The word "index" occurs in some of the lines below; copy each of those lines.

DATASET RECORDS START

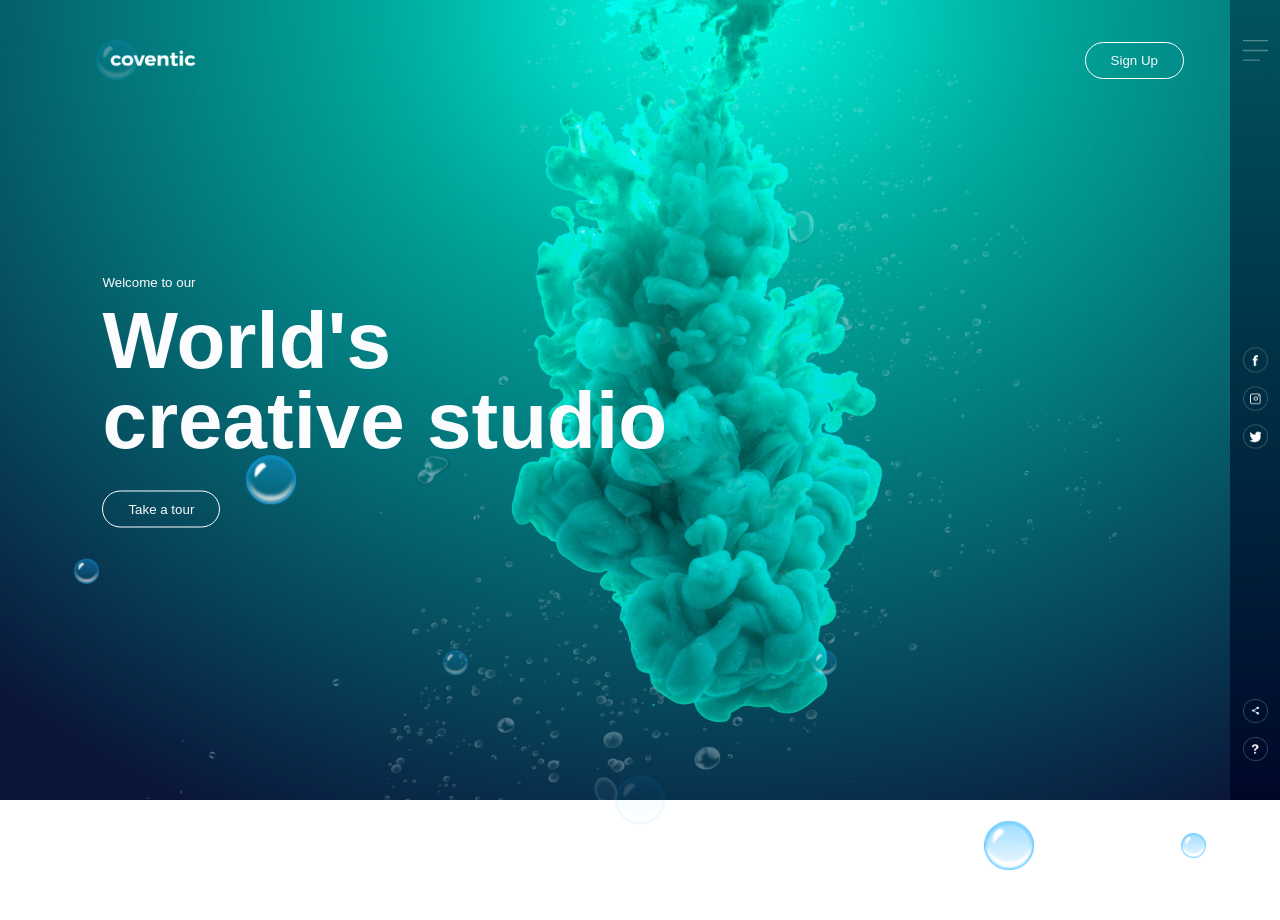
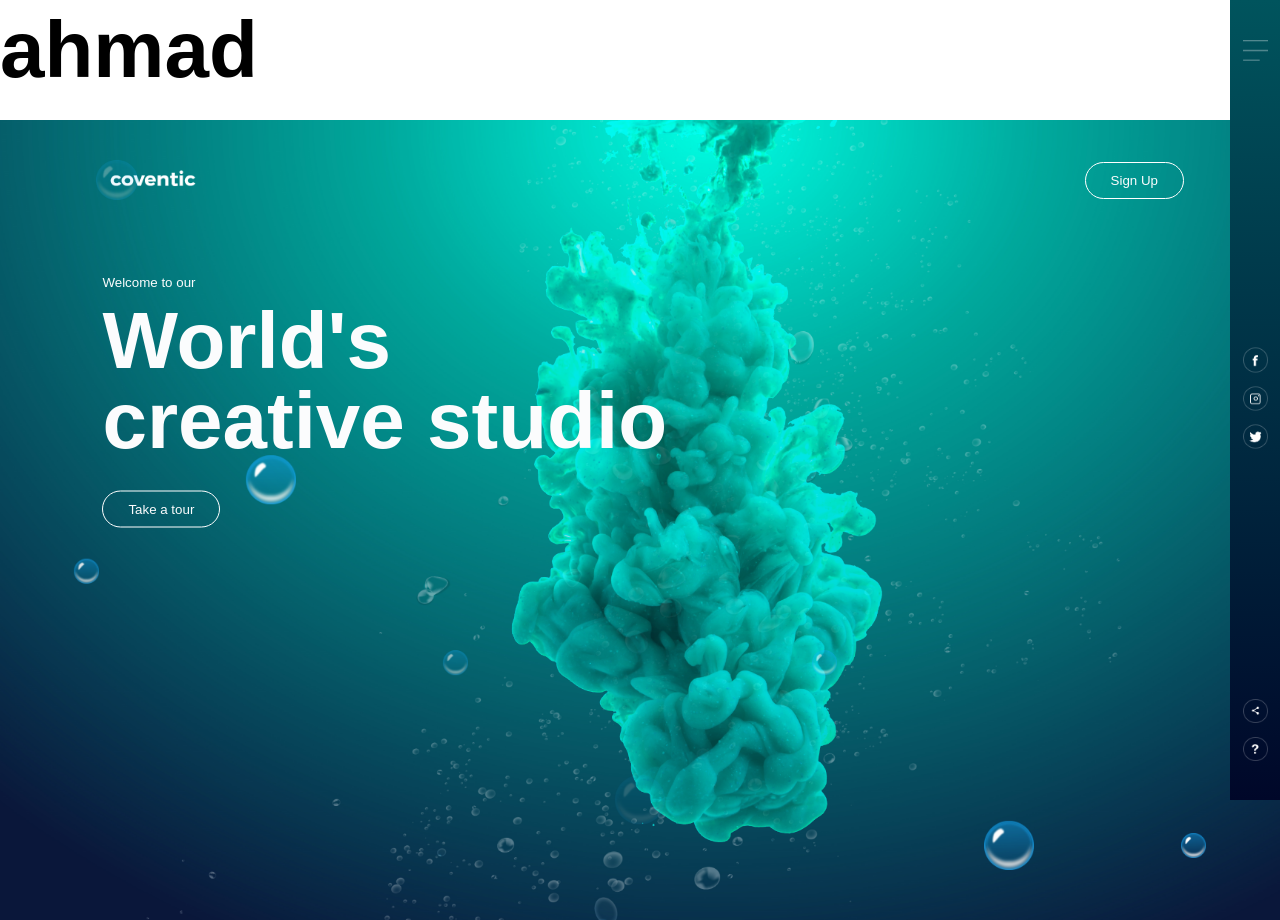
Before and after one commit to mahmadasghar/coventic-webpage-images, a plain HTML site: page index.html in a window 1280 px wide. Before the commit the page ends 870 px from the top, so only its background shows below. Drawn offline with Linux system fonts and the light colour scheme.

Commit message:
upload changes in index.html

```diff
--- a/index.html
+++ b/index.html
@@ -7,6 +7,9 @@
     <link rel="stylesheet" href="style.css">
 </head>
 <body>
+    <div class="container">
+        <h1>ahmad</h1>
+    </div>
     <div class="hero">
         <div class="navbar">
             <img src="logo.png" class="logo">
```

DATASET RECORDS END

> [ANSWER BELOW]:
Before and after one commit to mahmadasghar/coventic-webpage-images, a plain HTML site: page index.html in a window 1280 px wide. Before the commit the page ends 870 px from the top, so only its background shows below. Drawn offline with Linux system fonts and the light colour scheme.
upload changes in index.html
--- a/index.html
+++ b/index.html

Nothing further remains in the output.